Requirement
Exclude the pictures and repeat all of the data exactly.

Excerpted data
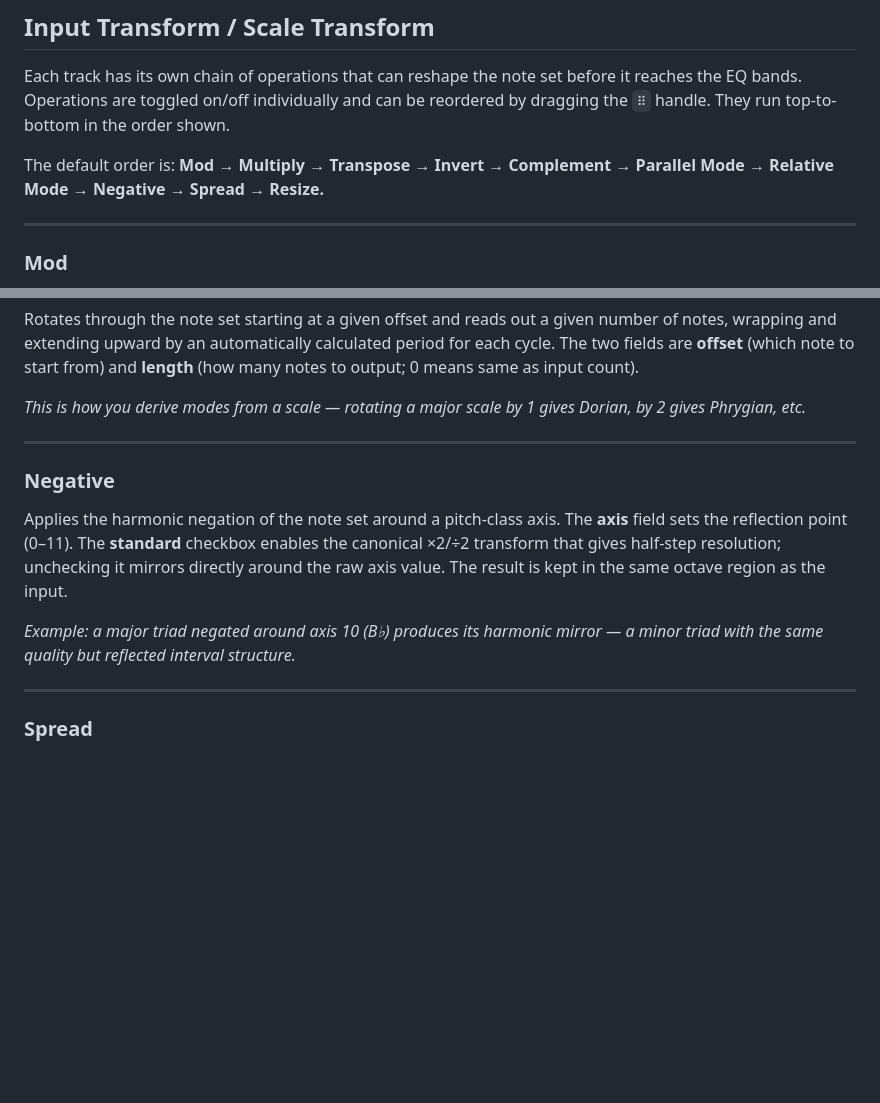
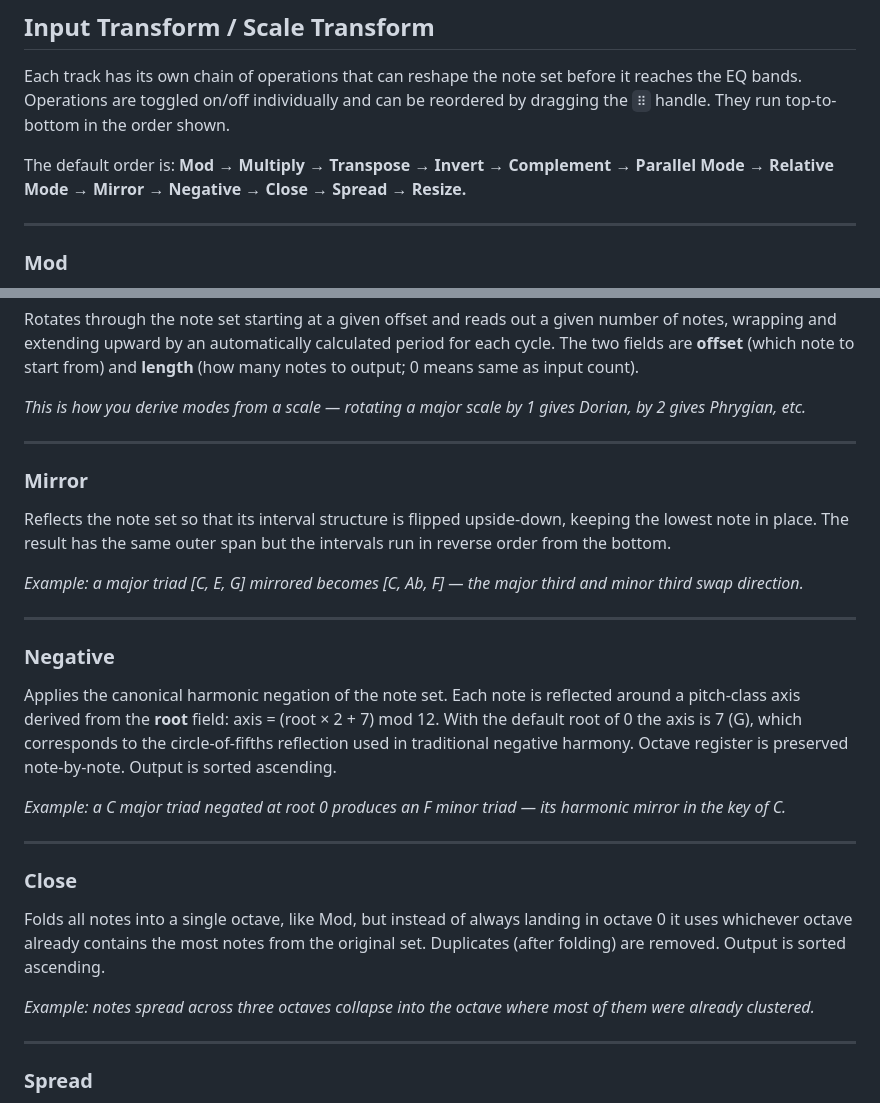
Before and after one commit to sivabenepoivediamo/harmonic-eq, a Markdown page: README.md, 2 parts joined by grey strips. Drawn GitHub-style; blank space fills up the shorter version.

```diff
--- a/README.md
+++ b/README.md
@@ -156,7 +156,7 @@ Two rows of the keyboard map to two chromatic octaves:
 
 Each track has its own chain of operations that can reshape the note set before it reaches the EQ bands. Operations are toggled on/off individually and can be reordered by dragging the `⠿` handle. They run top-to-bottom in the order shown.
 
-The default order is: **Mod → Multiply → Transpose → Invert → Complement → Parallel Mode → Relative Mode → Negative → Spread → Resize.**
+The default order is: **Mod → Multiply → Transpose → Invert → Complement → Parallel Mode → Relative Mode → Mirror → Negative → Close → Spread → Resize.**
 
 ---
 
@@ -207,10 +207,24 @@ Rotates through the note set starting at a given offset and reads out a given nu
 
 ---
 
+### Mirror
+Reflects the note set so that its interval structure is flipped upside-down, keeping the lowest note in place. The result has the same outer span but the intervals run in reverse order from the bottom.
+
+*Example: a major triad [C, E, G] mirrored becomes [C, Ab, F] — the major third and minor third swap direction.*
+
+---
+
 ### Negative
-Applies the harmonic negation of the note set around a pitch-class axis. The **axis** field sets the reflection point (0–11). The **standard** checkbox enables the canonical ×2/÷2 transform that gives half-step resolution; unchecking it mirrors directly around the raw axis value. The result is kept in the same octave region as the input.
+Applies the canonical harmonic negation of the note set. Each note is reflected around a pitch-class axis derived from the **root** field: axis = (root × 2 + 7) mod 12. With the default root of 0 the axis is 7 (G), which corresponds to the circle-of-fifths reflection used in traditional negative harmony. Octave register is preserved note-by-note. Output is sorted ascending.
 
-*Example: a major triad negated around axis 10 (B♭) produces its harmonic mirror — a minor triad with the same quality but reflected interval structure.*
+*Example: a C major triad negated at root 0 produces an F minor triad — its harmonic mirror in the key of C.*
+
+---
+
+### Close
+Folds all notes into a single octave, like Mod, but instead of always landing in octave 0 it uses whichever octave already contains the most notes from the original set. Duplicates (after folding) are removed. Output is sorted ascending.
+
+*Example: notes spread across three octaves collapse into the octave where most of them were already clustered.*
 
 ---
 
```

Exercise answer
Before and after one commit to sivabenepoivediamo/harmonic-eq, a Markdown page: README.md, 2 parts joined by grey strips. Drawn GitHub-style; blank space fills up the shorter version.

```diff
--- a/README.md
+++ b/README.md
@@ -156,7 +156,7 @@ Two rows of the keyboard map to two chromatic octaves:
 
 Each track has its own chain of operations that can reshape the note set before it reaches the EQ bands. Operations are toggled on/off individually and can be reordered by dragging the `⠿` handle. They run top-to-bottom in the order shown.
 
-The default order is: **Mod → Multiply → Transpose → Invert → Complement → Parallel Mode → Relative Mode → Negative → Spread → Resize.**
+The default order is: **Mod → Multiply → Transpose → Invert → Complement → Parallel Mode → Relative Mode → Mirror → Negative → Close → Spread → Resize.**
 
 ---
 
@@ -207,10 +207,24 @@ Rotates through the note set starting at a given offset and reads out a given nu
 
 ---
 
+### Mirror
+Reflects the note set so that its interval structure is flipped upside-down, keeping the lowest note in place. The result has the same outer span but the intervals run in reverse order from the bottom.
+
+*Example: a major triad [C, E, G] mirrored becomes [C, Ab, F] — the major third and minor third swap direction.*
+
+---
+
 ### Negative
-Applies the harmonic negation of the note set around a pitch-class axis. The **axis** field sets the reflection point (0–11). The **standard** checkbox enables the canonical ×2/÷2 transform that gives half-step resolution; unchecking it mirrors directly around the raw axis value. The result is kept in the same octave region as the input.
+Applies the canonical harmonic negation of the note set. Each note is reflected around a pitch-class axis derived from the **root** field: axis = (root × 2 + 7) mod 12. With the default root of 0 the axis is 7 (G), which corresponds to the circle-of-fifths reflection used in traditional negative harmony. Octave register is preserved note-by-note. Output is sorted ascending.
 
-*Example: a major triad negated around axis 10 (B♭) produces its harmonic mirror — a minor triad with the same quality but reflected interval structure.*
+*Example: a C major triad negated at root 0 produces an F minor triad — its harmonic mirror in the key of C.*
+
+---
+
+### Close
+Folds all notes into a single octave, like Mod, but instead of always landing in octave 0 it uses whichever octave already contains the most notes from the original set. Duplicates (after folding) are removed. Output is sorted ascending.
+
+*Example: notes spread across three octaves collapse into the octave where most of them were already clustered.*
 
 ---
 
```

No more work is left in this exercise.